Previous primary rivals Bernie Sanders, Pete Buttigieg, Elizabeth Warren, Beto O’Rourke, Andrew Yang and Amy Klobuchar, hosted by Corey Booker in a video round-table, talked about the qualities of Biden and competing for the Democratic ticket. All supported the nomination of Biden emphasizing his skill as a leader.
“I think the day I saw Joe the clearest was the first anniversary of the Boston Marathon Bombing … at some point in that speech he shifted to the parent who had lost a child,” said Warren. “He was someone who had experienced loss very personally and he spoke to each of the families from the heart.”
Brayden Harrington also had a story to attest to Biden’s personal touch. He shared the time that Biden helped him with a stutter. Biden grew up with this speech impediment and worked to overcome it, sharing a story about how his mother helped him against bullying from his own teacher. Harrington read a written statement about how Biden helped him.
“He told me about a book of poems by Yates he would read aloud to practice,” said Harrington. “I’m just a regular kid and in a short amount of time, Joe Biden made me more confident about something that's bothered me my whole life. Joe Biden cared. Imagine what he could do for all of us.”
The personal anecdotes about Biden’s humanity from people he met, family members and rivals emphasized the DNC’s hidden theme of compassion and service. Something the current president has been harshly criticized for. Biden accepted the nomination and emphasized this himself.

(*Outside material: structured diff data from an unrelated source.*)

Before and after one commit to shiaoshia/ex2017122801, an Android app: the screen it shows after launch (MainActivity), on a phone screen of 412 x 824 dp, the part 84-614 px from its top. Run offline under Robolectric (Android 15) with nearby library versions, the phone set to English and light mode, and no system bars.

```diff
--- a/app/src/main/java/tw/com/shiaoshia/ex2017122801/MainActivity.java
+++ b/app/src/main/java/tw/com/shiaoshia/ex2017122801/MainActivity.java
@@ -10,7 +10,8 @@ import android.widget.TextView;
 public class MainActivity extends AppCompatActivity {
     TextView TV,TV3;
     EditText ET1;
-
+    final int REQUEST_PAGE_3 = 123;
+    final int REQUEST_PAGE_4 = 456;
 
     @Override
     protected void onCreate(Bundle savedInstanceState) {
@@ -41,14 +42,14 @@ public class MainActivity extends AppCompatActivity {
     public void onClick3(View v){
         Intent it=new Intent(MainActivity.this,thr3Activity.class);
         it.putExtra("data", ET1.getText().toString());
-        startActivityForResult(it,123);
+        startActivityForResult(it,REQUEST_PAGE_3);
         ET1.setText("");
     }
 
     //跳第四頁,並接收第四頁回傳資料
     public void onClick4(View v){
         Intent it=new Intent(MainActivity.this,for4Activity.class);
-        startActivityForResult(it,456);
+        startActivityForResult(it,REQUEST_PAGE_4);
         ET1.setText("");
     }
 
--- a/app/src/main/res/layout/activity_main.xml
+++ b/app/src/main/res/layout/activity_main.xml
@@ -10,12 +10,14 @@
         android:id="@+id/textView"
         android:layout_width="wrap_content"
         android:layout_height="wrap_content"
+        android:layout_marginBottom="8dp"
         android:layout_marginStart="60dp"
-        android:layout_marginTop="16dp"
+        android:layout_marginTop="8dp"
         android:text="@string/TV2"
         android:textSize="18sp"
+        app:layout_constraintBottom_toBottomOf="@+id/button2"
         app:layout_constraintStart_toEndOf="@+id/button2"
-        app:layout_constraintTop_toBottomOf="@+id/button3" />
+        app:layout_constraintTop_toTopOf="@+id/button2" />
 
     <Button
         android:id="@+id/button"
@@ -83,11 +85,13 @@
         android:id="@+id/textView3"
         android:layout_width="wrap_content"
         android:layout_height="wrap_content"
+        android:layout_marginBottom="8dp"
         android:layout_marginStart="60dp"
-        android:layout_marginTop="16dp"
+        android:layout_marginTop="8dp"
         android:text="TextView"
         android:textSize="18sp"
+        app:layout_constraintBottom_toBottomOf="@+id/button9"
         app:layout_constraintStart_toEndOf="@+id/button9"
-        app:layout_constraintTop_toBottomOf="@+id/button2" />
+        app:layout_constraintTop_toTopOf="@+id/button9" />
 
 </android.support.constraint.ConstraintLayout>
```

“We’ll choose hope over fear. Facts over fiction. Fairness over privilege. I’m a proud Democrat. And I’ll be proud to carry the banner of our party into the general election,” said Biden. “So it’s with great honor and humility I accept this nomination for President of the United States of America.”
He lambasted Trump as a president who “has failed in the most basic of duties.” He also promised to give the “unvarnished truth” and Thursday night, Americans got more of Biden than in the last few weeks. A promise to protect Social Security and Medicare and, for the first time, the idea of environmental and economic injustice being rooted in racism from a presidential candidate. He made it clear his intention to unify the country.
“But while I will be a Democratic candidate, I will be an American president. I will work as hard for those who didn't support me as I will for those who did,” said Biden. “That's the job of a president. To represent all of us, not just our base or our party. This is not a partisan moment. This must be an American moment.”
The 2020 Republican National Convention is scheduled for Aug. 24 and can be viewed on major news networks.